Gutter Oil Found in Chinese Government Cafeterias

By Leo Chen
Leo Chen
Leo Chen
November 20, 2011 Updated: November 20, 2011
Epoch Times Photo
Police inspect illegal cooking oil, better known as 'drainage oil' seized during a crackdown in Beijing on Aug. 2, 2010, after reports said up to one-tenth of Chinese supplies were illegally made and contained cancer-causing agents. (STR/AFP/Getty Images)

A recent videoconference hosted by the Public Security Bureau of Guangdong Province revealed that gutter oil, which Chinese define as cooking oil recycled from drains, sewers, and restaurant waste, has been found in the cafeterias of the Shenzhen City government.

Mr. Lang, a Shenzhen resident, said: “More and more illegal gutter oil recycling facilities have appeared in recent years. The government has been turning a blind eye to the issue. Gutter oil is very likely used in your food if you don’t pay close attention.”

He added that there are a lot of illegal companies in Shenzhen whose only business is collecting waste cooking oil from the vast number of restaurants across the city. They pay the restaurants a small amount of money and then collude with the illegal refineries to refine it, and finally they sell it back to the restaurants through another channel. Consumers are the ultimate victims, he said.

The discussion during the videoconference indicates that the authorities’ campaign against the gutter oil business has been far from successful. China’s Ministry of Public Security said the total production capacity of the gutter oil producers who have been discovered and prosecuted by the authorities was hardly one tenth of the market as estimated by experts.

This indicates how rampantly gutter oil has penetrated China’s cooking oil market. In a major case exposed recently at the Futian District of Shenzhen City, twenty tons of semi-processed gutter oil was seized.

While the presence of gutter oil on the dining tables of everyday citizens’ homes and restaurants is nothing new to Chinese, its presence in government cafeterias is new. Chinese media used terms such as “unexpected” and “shocking” to describe it. Yet some netizens scoffed at these reports.

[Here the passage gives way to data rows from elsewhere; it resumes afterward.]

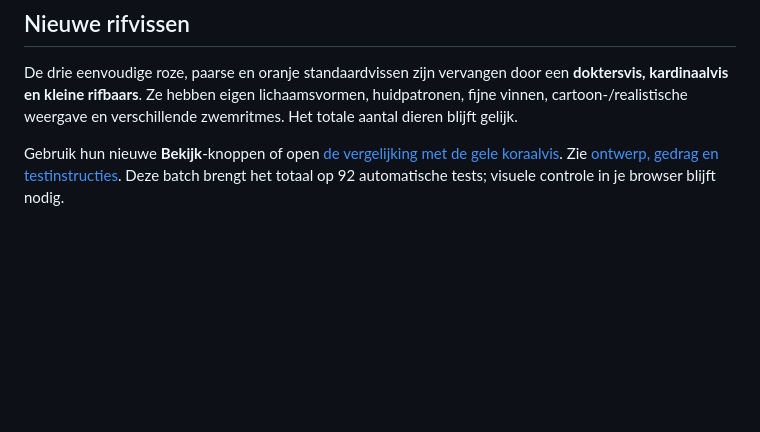
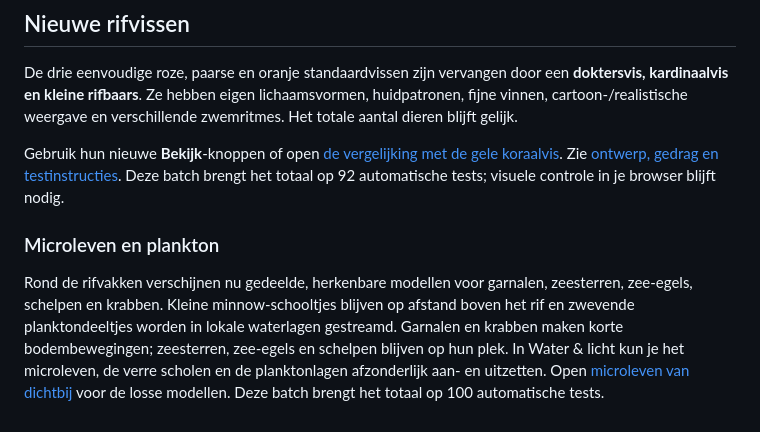
Before and after one commit to stayfuntaxcol/ocean-simulator, a Markdown page: README.md, the part around the change. GitHub-like rendering; blank space fills up the shorter version.

Commit message:
Enhance README with micro-life and plankton details
Added details about micro-life and plankton in the reef environment, including new models for various sea creatures and their behaviors.

```diff
--- a/README.md
+++ b/README.md
@@ -149,3 +149,14 @@ Zie [het uitrolplan](docs/fish-style-rollout.md) voor alle zeven soorten en de b
 De drie eenvoudige roze, paarse en oranje standaardvissen zijn vervangen door een **doktersvis, kardinaalvis en kleine rifbaars**. Ze hebben eigen lichaamsvormen, huidpatronen, fijne vinnen, cartoon-/realistische weergave en verschillende zwemritmes. Het totale aantal dieren blijft gelijk.
 
 Gebruik hun nieuwe **Bekijk**-knoppen of open [de vergelijking met de gele koraalvis](graphics/reef-species-review.html). Zie [ontwerp, gedrag en testinstructies](docs/new-reef-species.md). Deze batch brengt het totaal op 92 automatische tests; visuele controle in je browser blijft nodig.
+
+
+### Microleven en plankton
+
+Rond de rifvakken verschijnen nu gedeelde, herkenbare modellen voor garnalen, zeesterren,
+zee-egels, schelpen en krabben. Kleine minnow-schooltjes blijven op afstand boven het
+rif en zwevende planktondeeltjes worden in lokale waterlagen gestreamd. Garnalen en
+krabben maken korte bodembewegingen; zeesterren, zee-egels en schelpen blijven op hun
+plek. In Water & licht kun je het microleven, de verre scholen en de planktonlagen
+afzonderlijk aan- en uitzetten. Open [microleven van dichtbij](https://chatgpt.com/c/graphics/micro-life-review.html)
+voor de losse modellen. Deze batch brengt het totaal op 100 automatische tests.
```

One wrote: “The officials deserve all of this. Probably this is the only way to attract the government’s attention so that they will finally take care of the gutter oil problem.”

Read the original Chinese article. 

Leo Chen